For over 30 years I was a devoted initiate of an Indian guru, Charan Singh. He was the leader of Radha Soami Satsang Beas (RSSB), a spiritual/religious organization headquartered in Beas, India.
The only time I saw Charan Singh in person was during two weeks in 1977.
I'd just begun a new job in state government in Salem, Oregon. I had a five year old daughter who was going to get her first bicycle from "Santa." My wife dearly wanted me to be home for Christmas.
I did too. However, I was even more desperate to see the guru in person after being initiated by him by proxy (via an American representative of the guru, Roland deVries) in 1971.
The Radha Soami Satsang Beas books talked about the importance of having the darshan (sight) of the physical guru. If a disciple had seen the guru in person, he or she could visualize the face of the guru during meditation -- which was supposed to be a concentration aid.
Most importantly, I was eager to see if, when I saw Charan Singh in person, I'd feel like he was the God in Human Form that the Radha Soami Satsang Beas teachings claimed him to be.
So for two weeks in late December I visited the Dera, as the RSSB headquarters was called.
Every evening, with maybe a few exceptions, there would be an intimate question and answer session with the guru and visiting Western initiates. Each of us also had two short personal interviews with Charan Singh. And we would see him from afar as we did "mitti" seva (service), which consisted of long lines of people filling ravines with sand one basketful at a time.

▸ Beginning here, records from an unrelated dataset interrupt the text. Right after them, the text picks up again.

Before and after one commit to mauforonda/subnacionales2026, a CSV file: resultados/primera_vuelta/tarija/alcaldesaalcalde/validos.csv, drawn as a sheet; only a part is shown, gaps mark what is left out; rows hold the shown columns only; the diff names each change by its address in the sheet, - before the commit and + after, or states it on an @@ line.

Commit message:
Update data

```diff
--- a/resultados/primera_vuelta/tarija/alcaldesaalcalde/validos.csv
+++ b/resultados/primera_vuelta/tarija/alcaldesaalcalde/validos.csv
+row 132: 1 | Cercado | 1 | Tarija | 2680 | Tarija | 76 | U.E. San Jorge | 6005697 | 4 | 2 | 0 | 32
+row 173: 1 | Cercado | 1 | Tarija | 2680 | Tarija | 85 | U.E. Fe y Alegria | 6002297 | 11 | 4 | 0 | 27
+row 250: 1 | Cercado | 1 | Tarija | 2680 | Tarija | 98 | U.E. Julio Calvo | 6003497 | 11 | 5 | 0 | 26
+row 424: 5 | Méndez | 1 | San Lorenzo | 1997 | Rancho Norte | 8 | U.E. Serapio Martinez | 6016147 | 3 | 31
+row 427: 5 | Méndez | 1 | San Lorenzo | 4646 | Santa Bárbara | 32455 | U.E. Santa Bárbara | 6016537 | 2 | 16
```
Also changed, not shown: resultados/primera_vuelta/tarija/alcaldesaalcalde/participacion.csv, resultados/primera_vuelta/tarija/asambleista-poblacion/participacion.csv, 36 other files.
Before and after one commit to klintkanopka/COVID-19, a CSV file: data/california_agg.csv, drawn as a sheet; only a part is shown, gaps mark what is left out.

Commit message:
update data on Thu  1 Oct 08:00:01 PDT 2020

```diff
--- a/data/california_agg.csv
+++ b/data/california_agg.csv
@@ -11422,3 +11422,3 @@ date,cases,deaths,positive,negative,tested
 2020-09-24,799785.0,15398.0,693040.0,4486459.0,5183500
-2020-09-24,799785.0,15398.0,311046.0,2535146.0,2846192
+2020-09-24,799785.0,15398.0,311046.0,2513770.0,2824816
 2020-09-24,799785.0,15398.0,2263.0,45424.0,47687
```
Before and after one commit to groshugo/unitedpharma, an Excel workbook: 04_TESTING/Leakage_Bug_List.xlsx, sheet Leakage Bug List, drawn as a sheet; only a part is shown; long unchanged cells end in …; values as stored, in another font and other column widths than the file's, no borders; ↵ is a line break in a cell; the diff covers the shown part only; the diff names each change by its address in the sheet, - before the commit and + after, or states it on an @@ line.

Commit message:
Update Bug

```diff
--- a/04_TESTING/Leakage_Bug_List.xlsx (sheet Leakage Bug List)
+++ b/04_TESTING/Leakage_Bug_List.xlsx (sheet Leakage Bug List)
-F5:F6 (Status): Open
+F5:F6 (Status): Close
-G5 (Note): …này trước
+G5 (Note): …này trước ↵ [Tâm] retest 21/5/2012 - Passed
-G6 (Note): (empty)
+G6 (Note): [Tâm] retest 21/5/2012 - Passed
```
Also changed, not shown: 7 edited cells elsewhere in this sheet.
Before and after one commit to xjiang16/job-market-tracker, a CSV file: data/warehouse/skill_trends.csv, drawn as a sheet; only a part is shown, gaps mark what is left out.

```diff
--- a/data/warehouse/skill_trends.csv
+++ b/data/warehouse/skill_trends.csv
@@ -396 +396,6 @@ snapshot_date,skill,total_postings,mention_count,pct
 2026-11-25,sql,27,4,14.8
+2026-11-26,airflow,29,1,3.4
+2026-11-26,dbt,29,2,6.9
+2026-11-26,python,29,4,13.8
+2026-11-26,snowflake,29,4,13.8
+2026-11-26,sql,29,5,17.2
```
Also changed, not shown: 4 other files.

(The baskets were carried on top of the head, and they weren't exactly leakproof. The big "miracle" of my visit for me was that even though I wore contact lenses, I never got sand in my eyes.)
I was much impressed by Charan Singh.
I didn't have any grand mystical experiences during my trip to India. I just came away impressed with the guru's undeniable warmth, dedication, love, and sense of humor. Looking back, I must have seen him as a sort of father figure, since I grew up without a father following my parents' divorce when I was too young to remember him (except for one hour I spent with my father when I was in my thirties).
My trip back to the United States began with a flight out of the Amritsar airport. I remember sitting in a window seat, looking at the Himalaya mountains off in the distance. Suddenly I was overwhelmed with a feeling of love and devotion for my guru, Charan Singh.
"I only want your thoughts to be in my mind," I said to myself. Or words to that effect.
The underlying meaning was that I wanted to repeat the mantra ("five holy names") given to RSSB disciples at the time of initiation so assiduously, I'd feel like whatever entered my mind wouldn't be coming from my personal ego, but from the guru -- since it was believed that the guru placed his "radiant form" within each initiate's consciousness, and this spiritual entity could guide the initiate.
Yes, I realize this sounds weird.
But back then I didn't question the truth of the RSSB teachings. I was sure that I'd embarked on what amounted to a mystical meditation experiment that would end with me ascending to higher spiritual regions of reality under the guidance of the inner guru.
So what do I believe today? Well, something similar, actually. Just without any religious connotations.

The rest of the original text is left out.